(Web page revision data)
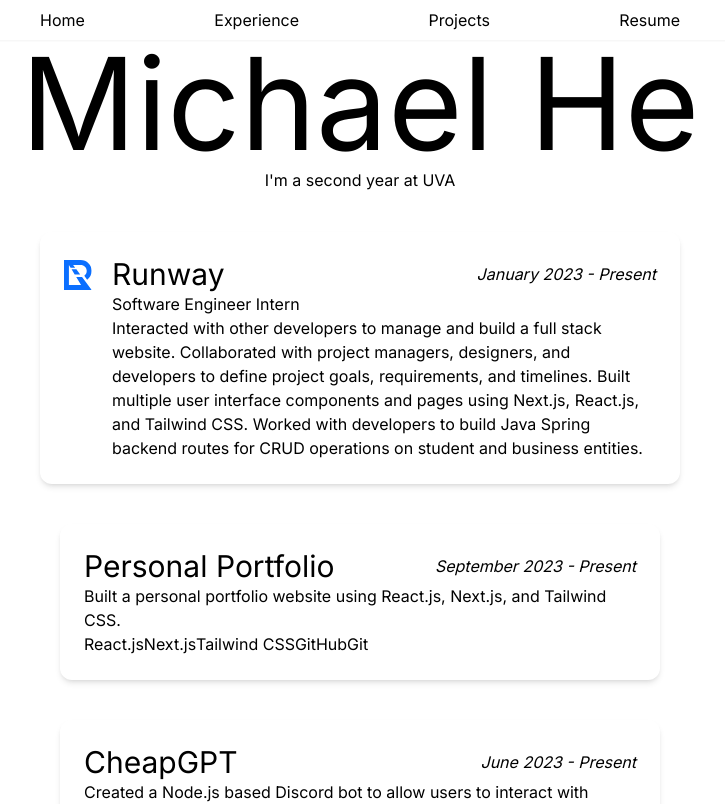
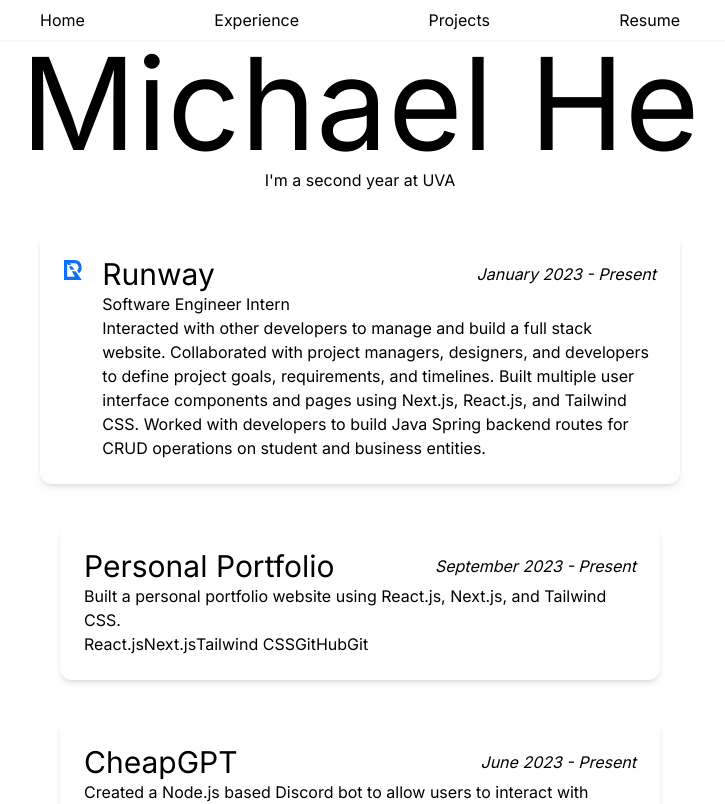
Before and after one commit to MichaelHeUVA/michaelheuva.github.io, a Next.js app: page /michaelhe.github.io/ in a window 1280 px wide. Shown: the top 804 px of the page, without its empty margins (280-1005 px from the left). Built offline with nearby package versions, Linux system fonts and the light colour scheme.

Commit message:
Fixed svg not showing up

```diff
--- a/src/components/Experience/page.tsx
+++ b/src/components/Experience/page.tsx
@@ -1,5 +1,6 @@
 import React from "react";
 import { ExperienceList } from "@/utils/constants";
+import Image from "next/image";
 
 export default function Experience() {
   return (
@@ -15,10 +16,12 @@
             <div className="flex">
               <div className="mr-5 mt-1">
                 {items.companySVG ? (
-                  <object
-                    type="image/svg+xml"
-                    data={items?.companySVG}
-                  ></object>
+                  <Image
+                    src={process.env.BASEPATH + "/" + items.companySVG}
+                    width={100}
+                    height={100}
+                    alt=""
+                  />
                 ) : (
                   ""
                 )}
```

■ Directions for this task
Each entry must be reproduced word for word, and any image among them left out.

■ Result for this exercise
Before and after one commit to MichaelHeUVA/michaelheuva.github.io, a Next.js app: page /michaelhe.github.io/ in a window 1280 px wide. Shown: the top 804 px of the page, without its empty margins (280-1005 px from the left). Built offline with nearby package versions, Linux system fonts and the light colour scheme.

Commit message:
Fixed svg not showing up

```diff
--- a/src/components/Experience/page.tsx
+++ b/src/components/Experience/page.tsx
@@ -1,5 +1,6 @@
 import React from "react";
 import { ExperienceList } from "@/utils/constants";
+import Image from "next/image";
 
 export default function Experience() {
   return (
@@ -15,10 +16,12 @@
             <div className="flex">
               <div className="mr-5 mt-1">
                 {items.companySVG ? (
-                  <object
-                    type="image/svg+xml"
-                    data={items?.companySVG}
-                  ></object>
+                  <Image
+                    src={process.env.BASEPATH + "/" + items.companySVG}
+                    width={100}
+                    height={100}
+                    alt=""
+                  />
                 ) : (
                   ""
                 )}
```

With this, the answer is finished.